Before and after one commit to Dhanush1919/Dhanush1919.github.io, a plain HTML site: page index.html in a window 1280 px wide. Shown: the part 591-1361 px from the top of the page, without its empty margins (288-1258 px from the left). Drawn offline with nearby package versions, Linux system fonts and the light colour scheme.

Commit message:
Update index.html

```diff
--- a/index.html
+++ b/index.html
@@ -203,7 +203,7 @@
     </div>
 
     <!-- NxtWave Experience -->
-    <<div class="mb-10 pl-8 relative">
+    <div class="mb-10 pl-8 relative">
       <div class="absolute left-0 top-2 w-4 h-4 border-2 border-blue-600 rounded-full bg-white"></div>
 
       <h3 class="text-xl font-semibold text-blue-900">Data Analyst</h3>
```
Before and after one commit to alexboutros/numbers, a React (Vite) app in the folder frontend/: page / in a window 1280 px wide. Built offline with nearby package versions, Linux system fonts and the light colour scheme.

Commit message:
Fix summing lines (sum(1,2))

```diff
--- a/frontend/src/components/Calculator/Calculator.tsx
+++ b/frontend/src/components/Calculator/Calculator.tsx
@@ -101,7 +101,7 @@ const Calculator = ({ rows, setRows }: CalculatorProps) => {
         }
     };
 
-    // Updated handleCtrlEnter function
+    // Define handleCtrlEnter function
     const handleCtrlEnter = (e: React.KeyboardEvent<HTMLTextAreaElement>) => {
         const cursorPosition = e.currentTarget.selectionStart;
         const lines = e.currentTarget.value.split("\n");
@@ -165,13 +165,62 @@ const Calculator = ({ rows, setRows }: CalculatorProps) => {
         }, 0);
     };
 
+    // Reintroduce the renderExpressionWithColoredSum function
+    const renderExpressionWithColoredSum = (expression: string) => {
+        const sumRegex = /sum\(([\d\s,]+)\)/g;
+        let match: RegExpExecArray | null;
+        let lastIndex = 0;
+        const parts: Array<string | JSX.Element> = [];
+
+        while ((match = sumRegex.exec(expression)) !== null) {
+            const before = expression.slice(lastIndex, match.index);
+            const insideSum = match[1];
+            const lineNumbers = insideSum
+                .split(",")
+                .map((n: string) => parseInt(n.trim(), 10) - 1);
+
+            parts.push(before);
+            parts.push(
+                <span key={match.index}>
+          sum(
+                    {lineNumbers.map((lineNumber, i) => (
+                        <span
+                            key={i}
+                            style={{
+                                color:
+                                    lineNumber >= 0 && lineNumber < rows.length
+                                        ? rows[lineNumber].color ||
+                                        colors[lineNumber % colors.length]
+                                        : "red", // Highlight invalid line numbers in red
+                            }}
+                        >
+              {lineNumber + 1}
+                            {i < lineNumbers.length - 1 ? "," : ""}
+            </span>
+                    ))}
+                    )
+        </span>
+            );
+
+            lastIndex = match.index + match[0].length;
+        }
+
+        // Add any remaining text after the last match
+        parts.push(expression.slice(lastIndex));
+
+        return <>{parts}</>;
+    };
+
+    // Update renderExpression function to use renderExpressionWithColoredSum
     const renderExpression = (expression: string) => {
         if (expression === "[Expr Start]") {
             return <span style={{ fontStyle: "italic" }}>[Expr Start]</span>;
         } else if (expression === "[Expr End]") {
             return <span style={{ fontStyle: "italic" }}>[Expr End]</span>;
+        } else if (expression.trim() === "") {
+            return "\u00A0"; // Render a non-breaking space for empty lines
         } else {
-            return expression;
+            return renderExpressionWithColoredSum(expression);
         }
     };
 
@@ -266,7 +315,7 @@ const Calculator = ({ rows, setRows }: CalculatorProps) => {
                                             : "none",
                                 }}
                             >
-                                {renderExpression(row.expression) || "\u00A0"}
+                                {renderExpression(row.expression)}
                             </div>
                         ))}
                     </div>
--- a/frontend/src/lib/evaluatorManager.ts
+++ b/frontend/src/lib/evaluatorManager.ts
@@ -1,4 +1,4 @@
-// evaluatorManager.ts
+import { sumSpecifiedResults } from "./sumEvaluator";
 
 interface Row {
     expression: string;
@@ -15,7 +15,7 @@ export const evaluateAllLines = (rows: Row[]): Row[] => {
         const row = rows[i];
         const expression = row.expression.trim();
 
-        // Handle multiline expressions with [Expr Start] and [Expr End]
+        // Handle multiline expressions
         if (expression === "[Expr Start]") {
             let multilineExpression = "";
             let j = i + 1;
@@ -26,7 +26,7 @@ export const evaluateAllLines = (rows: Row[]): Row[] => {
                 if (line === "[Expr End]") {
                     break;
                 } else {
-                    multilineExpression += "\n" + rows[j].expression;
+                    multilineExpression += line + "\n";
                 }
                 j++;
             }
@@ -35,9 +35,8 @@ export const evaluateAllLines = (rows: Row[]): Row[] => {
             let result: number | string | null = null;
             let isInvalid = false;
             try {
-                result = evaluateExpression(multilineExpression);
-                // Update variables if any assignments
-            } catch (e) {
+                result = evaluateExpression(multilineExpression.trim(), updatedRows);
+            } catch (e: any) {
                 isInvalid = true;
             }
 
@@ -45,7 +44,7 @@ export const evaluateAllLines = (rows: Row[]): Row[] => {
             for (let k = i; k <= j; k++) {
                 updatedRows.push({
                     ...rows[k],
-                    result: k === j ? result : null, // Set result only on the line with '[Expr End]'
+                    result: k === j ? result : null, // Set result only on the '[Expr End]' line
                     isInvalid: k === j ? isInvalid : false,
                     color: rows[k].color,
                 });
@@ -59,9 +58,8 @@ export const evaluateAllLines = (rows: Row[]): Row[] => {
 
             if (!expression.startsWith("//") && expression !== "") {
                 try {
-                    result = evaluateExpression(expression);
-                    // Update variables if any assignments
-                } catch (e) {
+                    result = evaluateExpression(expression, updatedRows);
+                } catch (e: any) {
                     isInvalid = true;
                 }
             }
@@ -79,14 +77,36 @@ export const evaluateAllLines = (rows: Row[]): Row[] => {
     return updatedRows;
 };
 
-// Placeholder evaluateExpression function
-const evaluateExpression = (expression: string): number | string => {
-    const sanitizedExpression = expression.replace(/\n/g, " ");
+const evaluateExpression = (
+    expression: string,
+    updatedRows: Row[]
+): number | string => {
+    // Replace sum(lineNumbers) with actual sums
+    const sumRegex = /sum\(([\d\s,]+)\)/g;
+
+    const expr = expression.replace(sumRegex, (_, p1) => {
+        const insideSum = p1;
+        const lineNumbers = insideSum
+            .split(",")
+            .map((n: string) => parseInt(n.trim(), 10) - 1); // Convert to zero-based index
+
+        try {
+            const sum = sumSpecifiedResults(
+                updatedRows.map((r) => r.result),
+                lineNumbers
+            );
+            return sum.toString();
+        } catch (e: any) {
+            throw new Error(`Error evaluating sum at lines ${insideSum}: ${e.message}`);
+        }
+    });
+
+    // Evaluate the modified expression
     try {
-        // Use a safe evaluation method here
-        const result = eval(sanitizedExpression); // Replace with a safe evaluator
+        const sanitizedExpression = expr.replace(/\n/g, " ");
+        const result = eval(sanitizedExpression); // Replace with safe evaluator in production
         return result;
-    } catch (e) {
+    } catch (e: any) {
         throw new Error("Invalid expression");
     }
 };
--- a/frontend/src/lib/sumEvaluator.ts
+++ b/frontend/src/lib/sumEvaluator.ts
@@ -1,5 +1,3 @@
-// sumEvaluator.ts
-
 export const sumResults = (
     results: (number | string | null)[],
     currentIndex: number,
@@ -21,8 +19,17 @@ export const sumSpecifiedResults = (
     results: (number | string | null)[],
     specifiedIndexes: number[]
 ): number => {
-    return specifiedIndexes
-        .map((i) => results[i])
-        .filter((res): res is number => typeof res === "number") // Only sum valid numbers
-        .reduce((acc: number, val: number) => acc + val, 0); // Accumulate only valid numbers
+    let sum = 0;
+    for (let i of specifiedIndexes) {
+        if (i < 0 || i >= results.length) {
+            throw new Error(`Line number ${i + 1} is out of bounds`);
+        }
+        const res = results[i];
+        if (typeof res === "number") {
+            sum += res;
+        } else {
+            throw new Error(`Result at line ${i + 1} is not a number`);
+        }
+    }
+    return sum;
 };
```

• • •

§ WHAT THE TASK REQUIRES: What is needed is a copy of every line above in which "evaluateAllLines" appears.

§ FINISHED EXERCISE:
@@ -15,7 +15,7 @@ export const evaluateAllLines = (rows: Row[]): Row[] => {
@@ -26,7 +26,7 @@ export const evaluateAllLines = (rows: Row[]): Row[] => {
@@ -35,9 +35,8 @@ export const evaluateAllLines = (rows: Row[]): Row[] => {
@@ -45,7 +44,7 @@ export const evaluateAllLines = (rows: Row[]): Row[] => {
@@ -59,9 +58,8 @@ export const evaluateAllLines = (rows: Row[]): Row[] => {
@@ -79,14 +77,36 @@ export const evaluateAllLines = (rows: Row[]): Row[] => {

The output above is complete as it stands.